• [Required action]: Please return the records below exactly as they stand, with the pictures removed.

*** Opening Records for this task ***

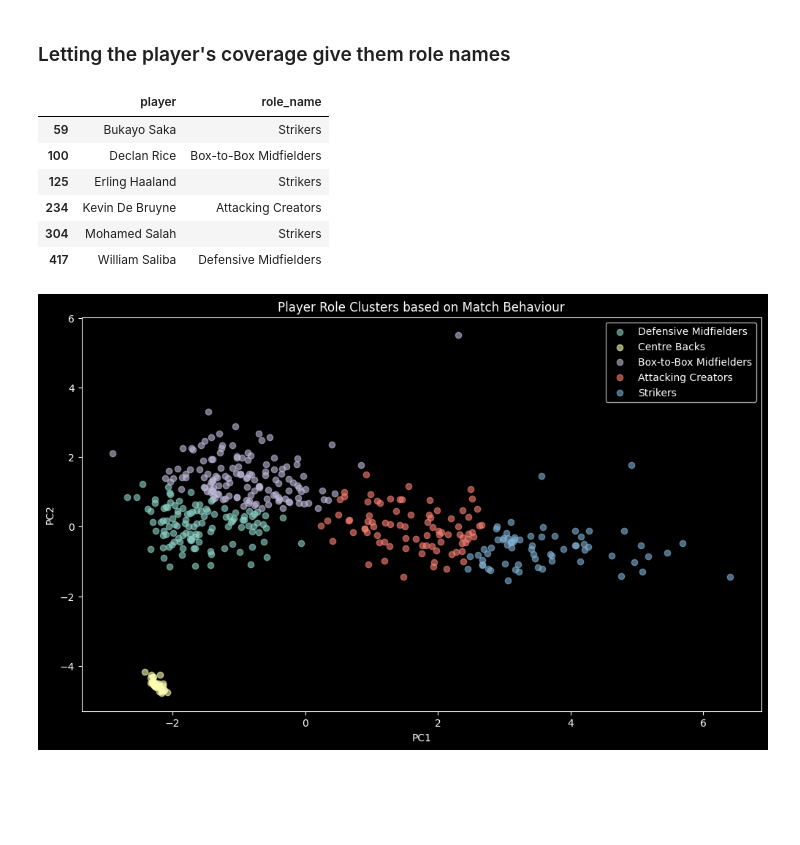
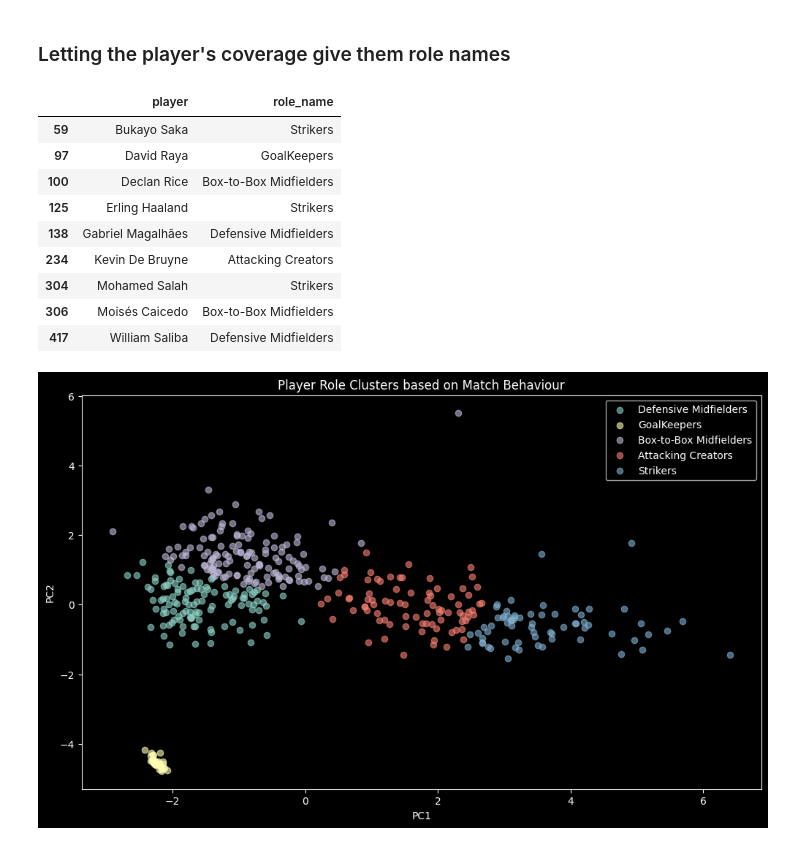
Before and after one commit to Matre5/player-role-profiler, a Jupyter notebook: notebooks/01_player_role_geometry.ipynb, the cells around one changed output. Saved outputs shown, nothing was run; the diff lists cells and outputs as text; code cells hidden in the pictures; blank space fills up the shorter version.

```diff
--- a/notebooks/01_player_role_geometry.ipynb
+++ b/notebooks/01_player_role_geometry.ipynb
@@ -820,7 +820,7 @@ cluster_profile
 role_labels = {
     0: "Attacking Creators",
     1: "Defensive Midfielders",
-    2: "Centre Backs",
+    2: "GoalKeepers",
     3: "Box-to-Box Midfielders",
     4: "Strikers"
 }
@@ -828,20 +828,23 @@ role_labels = {
 pca_df["role_name"] = pca_df["role_cluster"].map(role_labels)
 # %%
 check_players = [
-    "Mohamed Salah", "Erling Haaland", "Rodri",
-    "William Saliba", "Kevin De Bruyne", "Declan Rice", "Bukayo Saka"
+    "Mohamed Salah", "Erling Haaland", "Moisés Caicedo", "Gabriel Magalhães",
+    "William Saliba", "Kevin De Bruyne", "Declan Rice", "Bukayo Saka", "David Raya"
 ]
 
 pca_df[pca_df["player"].isin(check_players)][
     ["player", "role_name"]
 ]
 # %% [output]
 |  | player | role_name |
 | 59 | Bukayo Saka | Strikers |
+| 97 | David Raya | GoalKeepers |
 | 100 | Declan Rice | Box-to-Box Midfielders |
 | 125 | Erling Haaland | Strikers |
+| 138 | Gabriel Magalhães | Defensive Midfielders |
 | 234 | Kevin De Bruyne | Attacking Creators |
 | 304 | Mohamed Salah | Strikers |
+| 306 | Moisés Caicedo | Box-to-Box Midfielders |
 | 417 | William Saliba | Defensive Midfielders |
 # %%
 plt.figure(figsize=(12, 7))
```
Also changed, not shown: parts of 9 cells of this notebook, 17 other files.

*** Closing Records for this task ***

• [Finished task]:
Before and after one commit to Matre5/player-role-profiler, a Jupyter notebook: notebooks/01_player_role_geometry.ipynb, the cells around one changed output. Saved outputs shown, nothing was run; the diff lists cells and outputs as text; code cells hidden in the pictures; blank space fills up the shorter version.

```diff
--- a/notebooks/01_player_role_geometry.ipynb
+++ b/notebooks/01_player_role_geometry.ipynb
@@ -820,7 +820,7 @@ cluster_profile
 role_labels = {
     0: "Attacking Creators",
     1: "Defensive Midfielders",
-    2: "Centre Backs",
+    2: "GoalKeepers",
     3: "Box-to-Box Midfielders",
     4: "Strikers"
 }
@@ -828,20 +828,23 @@ role_labels = {
 pca_df["role_name"] = pca_df["role_cluster"].map(role_labels)
 # %%
 check_players = [
-    "Mohamed Salah", "Erling Haaland", "Rodri",
-    "William Saliba", "Kevin De Bruyne", "Declan Rice", "Bukayo Saka"
+    "Mohamed Salah", "Erling Haaland", "Moisés Caicedo", "Gabriel Magalhães",
+    "William Saliba", "Kevin De Bruyne", "Declan Rice", "Bukayo Saka", "David Raya"
 ]
 
 pca_df[pca_df["player"].isin(check_players)][
     ["player", "role_name"]
 ]
 # %% [output]
 |  | player | role_name |
 | 59 | Bukayo Saka | Strikers |
+| 97 | David Raya | GoalKeepers |
 | 100 | Declan Rice | Box-to-Box Midfielders |
 | 125 | Erling Haaland | Strikers |
+| 138 | Gabriel Magalhães | Defensive Midfielders |
 | 234 | Kevin De Bruyne | Attacking Creators |
 | 304 | Mohamed Salah | Strikers |
+| 306 | Moisés Caicedo | Box-to-Box Midfielders |
 | 417 | William Saliba | Defensive Midfielders |
 # %%
 plt.figure(figsize=(12, 7))
```
Also changed, not shown: parts of 9 cells of this notebook, 17 other files.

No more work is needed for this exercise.